The permanent representative of the Federated States of Micronesia (FSM) to the United Nations in New York, Ambassador Jeem Lippwe has emphasised the urgent need for decisive global action on ocean protection in light of the climate crisis.

“Micronesia welcomes the reports of the UN Secretary-General under Article 319 of the Convention,” Ambassador Lippwe said in a statement at the Thirty-fourth Meeting of States Parties to the UN Convention on the Law of the Sea (UNCLOS).

He stressed that these reports offer critical insights, especially when considering the severe impacts of climate change on marine environments.

Ambassador Lippwe highlighted the unprecedented crisis facing the oceans due to anthropogenic greenhouse gas emissions.

“The Ocean is in a severe crisis, to a degree that is unprecedented in recorded human history,” he said.

He referenced the advisory opinion from the International Tribunal for the Law of the Sea, which classified such emissions as pollution under the Convention.

According to Ambassador Lippwe, the Tribunal stressed the importance of limiting the global temperature rise to 1.5 degrees Celsius above pre-industrial levels to fulfill State Parties’ obligations regarding marine pollution.

He pointed out that merely adhering to the commitments under the UN Framework Convention on Climate Change and the Paris Agreement might not be enough.

“Micronesia echoes the Tribunal’s determination that while all States Parties are obligated to address anthropogenic greenhouse gas emissions, those with greater resources and capabilities must take the lead,” Ambassador Lippwe stressed.

This includes efforts in emission mitigation, finance provision, technology transfer, and capacity building for less-resourced nations.

“States Parties are very far off the mark in discharging these obligations,” he warned, urging vigilance and accountability for breaches under the Convention.

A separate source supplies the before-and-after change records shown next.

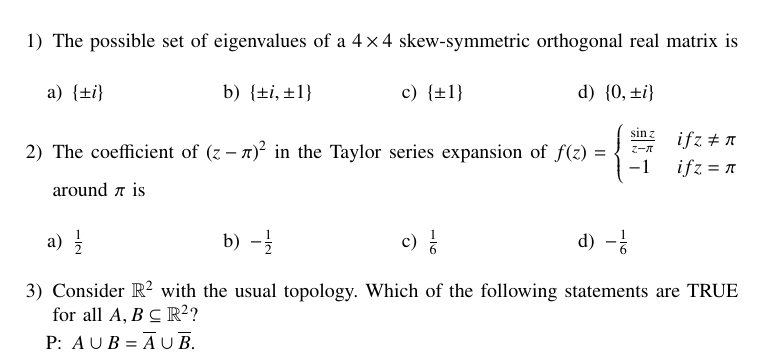
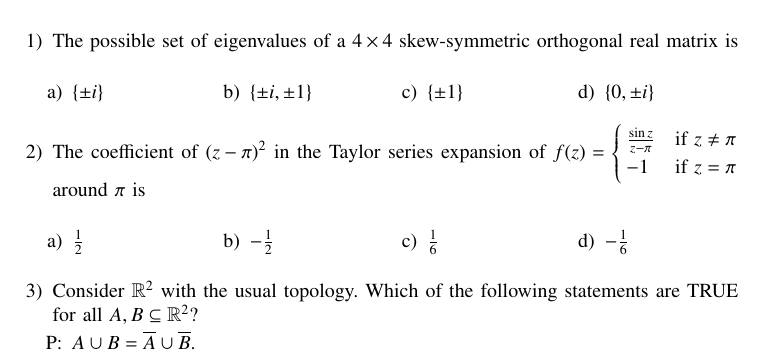
Before and after one commit to Prahladha09/Gate-assignments, a LaTeX problem sheet (ASSIGNMENT-4/main.tex): part of page 1 of 2, cut so that both start at the same text. Compiled offline with pdfLaTeX.

Commit message:
AI24BTECH11024

```diff
--- a/ASSIGNMENT-4/main.tex
+++ b/ASSIGNMENT-4/main.tex
@@ -68,7 +68,7 @@
 \end{multicols}
 \item The coefficient of $ \brak{z - \pi}^{2}$ in the Taylor series expansion of
 $
-f(z) = \begin{cases} \frac{\sin z}{z - \pi} & if  z \neq \pi \\ -1 & if  z = \pi \end{cases}
+		f(z) = \begin{cases} \frac{\sin z}{z - \pi} & \text{if}\,\,z \neq \pi \\ -1 & \text{if}\,\,z = \pi \end{cases}
 $
 around $\pi$ is
 \begin{multicols}{4}
```
Also changed, not shown: ASSIGNMENT-4/main.pdf, 1 other file.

Turning to seabed mining, Ambassador Lippwe acknowledged the work of the International Seabed Authority (ISA) on the Mining Code but cautioned against hasty actions.

“One of our guiding principles is that addressing the needs of the present generation must not come at the expense of future generations,” he emphasised.

Ambassador Lippwe argued that while transitioning away from fossil fuels is crucial, it should not result in poorly regulated exploitation of marine areas, potentially causing a new form of pollution.

“Replacing one form of harm to the marine environment with another is not a responsible approach to Ocean management,” he said, citing Article 195 of the Convention which prohibits transforming one form of marine pollution into another.

Ambassador Lippwe also celebrated the adoption of the Biodiversity Beyond National Jurisdiction (BBNJ) Agreement, urging swift ratification by all States.

“Micronesia was the first State to sign and the seventh to deposit an instrument of ratification for the Agreement,” he noted. The nation has included declarations in its instrument of ratification, affirming that maritime zones established in accordance with the Convention will continue to apply despite climate change-related sea-level rise.

He encouraged other States to adopt similar declarations, highlighting the era’s climate crisis.